==== DATA FOR THIS TASK ====

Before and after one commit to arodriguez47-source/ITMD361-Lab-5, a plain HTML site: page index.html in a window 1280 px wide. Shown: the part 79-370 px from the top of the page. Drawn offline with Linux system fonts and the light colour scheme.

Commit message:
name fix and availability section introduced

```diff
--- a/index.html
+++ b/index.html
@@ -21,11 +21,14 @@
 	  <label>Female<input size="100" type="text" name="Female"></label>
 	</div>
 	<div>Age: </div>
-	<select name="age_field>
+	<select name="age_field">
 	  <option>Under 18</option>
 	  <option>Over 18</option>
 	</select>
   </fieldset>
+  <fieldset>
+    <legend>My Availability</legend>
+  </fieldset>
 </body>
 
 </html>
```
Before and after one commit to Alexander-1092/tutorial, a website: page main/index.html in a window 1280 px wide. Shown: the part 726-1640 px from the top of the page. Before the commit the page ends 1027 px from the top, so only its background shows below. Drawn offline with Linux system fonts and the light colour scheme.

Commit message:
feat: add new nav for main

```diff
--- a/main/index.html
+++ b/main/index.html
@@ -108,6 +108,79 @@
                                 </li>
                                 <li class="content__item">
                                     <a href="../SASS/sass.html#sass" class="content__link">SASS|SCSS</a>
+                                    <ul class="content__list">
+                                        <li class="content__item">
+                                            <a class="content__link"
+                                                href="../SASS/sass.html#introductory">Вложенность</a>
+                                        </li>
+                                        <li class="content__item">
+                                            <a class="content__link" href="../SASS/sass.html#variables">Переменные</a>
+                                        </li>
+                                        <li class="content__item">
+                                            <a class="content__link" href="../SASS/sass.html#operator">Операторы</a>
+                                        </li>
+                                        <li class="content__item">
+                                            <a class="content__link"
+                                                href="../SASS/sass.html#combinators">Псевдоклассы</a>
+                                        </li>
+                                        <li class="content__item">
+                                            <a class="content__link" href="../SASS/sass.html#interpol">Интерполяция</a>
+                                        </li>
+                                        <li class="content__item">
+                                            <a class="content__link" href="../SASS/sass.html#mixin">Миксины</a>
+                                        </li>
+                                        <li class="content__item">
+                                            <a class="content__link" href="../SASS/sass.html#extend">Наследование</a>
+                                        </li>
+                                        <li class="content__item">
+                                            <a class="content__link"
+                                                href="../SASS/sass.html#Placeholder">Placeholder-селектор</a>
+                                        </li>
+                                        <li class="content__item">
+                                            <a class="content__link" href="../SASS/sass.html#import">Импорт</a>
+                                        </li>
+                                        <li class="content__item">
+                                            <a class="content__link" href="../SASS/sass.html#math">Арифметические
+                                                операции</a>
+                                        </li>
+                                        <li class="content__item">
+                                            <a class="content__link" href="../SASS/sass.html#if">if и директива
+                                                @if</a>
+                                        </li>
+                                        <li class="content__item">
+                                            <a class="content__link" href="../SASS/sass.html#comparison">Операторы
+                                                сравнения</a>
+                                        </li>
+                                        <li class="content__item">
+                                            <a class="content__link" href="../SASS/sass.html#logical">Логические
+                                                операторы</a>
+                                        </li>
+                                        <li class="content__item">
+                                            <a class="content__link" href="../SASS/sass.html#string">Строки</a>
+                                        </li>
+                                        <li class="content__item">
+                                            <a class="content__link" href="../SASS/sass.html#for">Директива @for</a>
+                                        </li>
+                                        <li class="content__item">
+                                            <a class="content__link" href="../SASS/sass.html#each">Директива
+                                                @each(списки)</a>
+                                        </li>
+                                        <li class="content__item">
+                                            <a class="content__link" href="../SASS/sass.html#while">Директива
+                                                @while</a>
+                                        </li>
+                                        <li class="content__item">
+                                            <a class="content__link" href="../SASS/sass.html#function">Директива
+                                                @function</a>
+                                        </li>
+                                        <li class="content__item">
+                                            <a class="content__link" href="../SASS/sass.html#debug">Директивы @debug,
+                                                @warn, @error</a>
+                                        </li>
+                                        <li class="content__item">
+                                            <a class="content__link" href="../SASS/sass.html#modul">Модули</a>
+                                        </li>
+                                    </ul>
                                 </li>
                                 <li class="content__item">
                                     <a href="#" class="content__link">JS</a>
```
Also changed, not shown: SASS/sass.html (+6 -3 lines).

====

▶ **PROBLEM DETAILS**
Report all lines of the data that include the word "window".

▶ **EXERCISE RESPONSE**
Before and after one commit to arodriguez47-source/ITMD361-Lab-5, a plain HTML site: page index.html in a window 1280 px wide. Shown: the part 79-370 px from the top of the page. Drawn offline with Linux system fonts and the light colour scheme.
Before and after one commit to Alexander-1092/tutorial, a website: page main/index.html in a window 1280 px wide. Shown: the part 726-1640 px from the top of the page. Before the commit the page ends 1027 px from the top, so only its background shows below. Drawn offline with Linux system fonts and the light colour scheme.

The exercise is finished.